---------- GIVEN INFORMATION

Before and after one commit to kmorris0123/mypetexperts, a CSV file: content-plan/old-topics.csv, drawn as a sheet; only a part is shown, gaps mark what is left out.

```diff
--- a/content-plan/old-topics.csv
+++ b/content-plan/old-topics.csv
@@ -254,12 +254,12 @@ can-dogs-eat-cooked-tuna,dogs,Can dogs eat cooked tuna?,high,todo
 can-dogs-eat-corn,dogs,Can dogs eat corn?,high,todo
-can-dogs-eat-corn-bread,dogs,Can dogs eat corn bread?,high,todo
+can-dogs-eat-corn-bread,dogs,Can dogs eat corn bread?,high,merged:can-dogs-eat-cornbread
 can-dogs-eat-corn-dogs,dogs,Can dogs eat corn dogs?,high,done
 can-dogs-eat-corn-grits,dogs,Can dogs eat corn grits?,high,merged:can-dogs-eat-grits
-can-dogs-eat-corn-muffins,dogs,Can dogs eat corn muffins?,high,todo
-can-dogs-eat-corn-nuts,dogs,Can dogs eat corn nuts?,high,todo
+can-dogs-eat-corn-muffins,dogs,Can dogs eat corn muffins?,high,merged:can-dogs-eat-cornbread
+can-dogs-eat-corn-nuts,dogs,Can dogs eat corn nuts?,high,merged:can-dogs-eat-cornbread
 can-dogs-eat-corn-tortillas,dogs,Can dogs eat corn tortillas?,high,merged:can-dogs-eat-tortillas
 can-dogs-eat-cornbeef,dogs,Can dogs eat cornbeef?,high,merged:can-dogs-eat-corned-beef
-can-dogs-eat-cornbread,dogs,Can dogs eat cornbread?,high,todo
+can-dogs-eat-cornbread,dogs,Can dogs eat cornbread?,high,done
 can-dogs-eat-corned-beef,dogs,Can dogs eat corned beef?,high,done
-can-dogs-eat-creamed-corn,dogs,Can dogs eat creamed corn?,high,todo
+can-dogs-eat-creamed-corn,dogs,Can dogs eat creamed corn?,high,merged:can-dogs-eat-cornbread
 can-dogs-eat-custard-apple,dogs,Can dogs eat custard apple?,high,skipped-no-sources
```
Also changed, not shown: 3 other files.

--------------------
---------- GIVEN INFORMATION

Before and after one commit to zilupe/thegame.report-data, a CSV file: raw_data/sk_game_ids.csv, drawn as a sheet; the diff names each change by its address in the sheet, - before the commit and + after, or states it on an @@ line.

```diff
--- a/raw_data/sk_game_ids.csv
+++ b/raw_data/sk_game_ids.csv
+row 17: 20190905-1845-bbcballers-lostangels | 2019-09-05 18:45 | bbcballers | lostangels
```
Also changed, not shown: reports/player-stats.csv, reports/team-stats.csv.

--------------------

• [WHAT IS NEEDED]: In the entries above, find lines with "merged" and copy each.

• [REPLY TO THE TASK]:
+can-dogs-eat-corn-bread,dogs,Can dogs eat corn bread?,high,merged:can-dogs-eat-cornbread
 can-dogs-eat-corn-grits,dogs,Can dogs eat corn grits?,high,merged:can-dogs-eat-grits
+can-dogs-eat-corn-muffins,dogs,Can dogs eat corn muffins?,high,merged:can-dogs-eat-cornbread
+can-dogs-eat-corn-nuts,dogs,Can dogs eat corn nuts?,high,merged:can-dogs-eat-cornbread
 can-dogs-eat-corn-tortillas,dogs,Can dogs eat corn tortillas?,high,merged:can-dogs-eat-tortillas
 can-dogs-eat-cornbeef,dogs,Can dogs eat cornbeef?,high,merged:can-dogs-eat-corned-beef
+can-dogs-eat-creamed-corn,dogs,Can dogs eat creamed corn?,high,merged:can-dogs-eat-cornbread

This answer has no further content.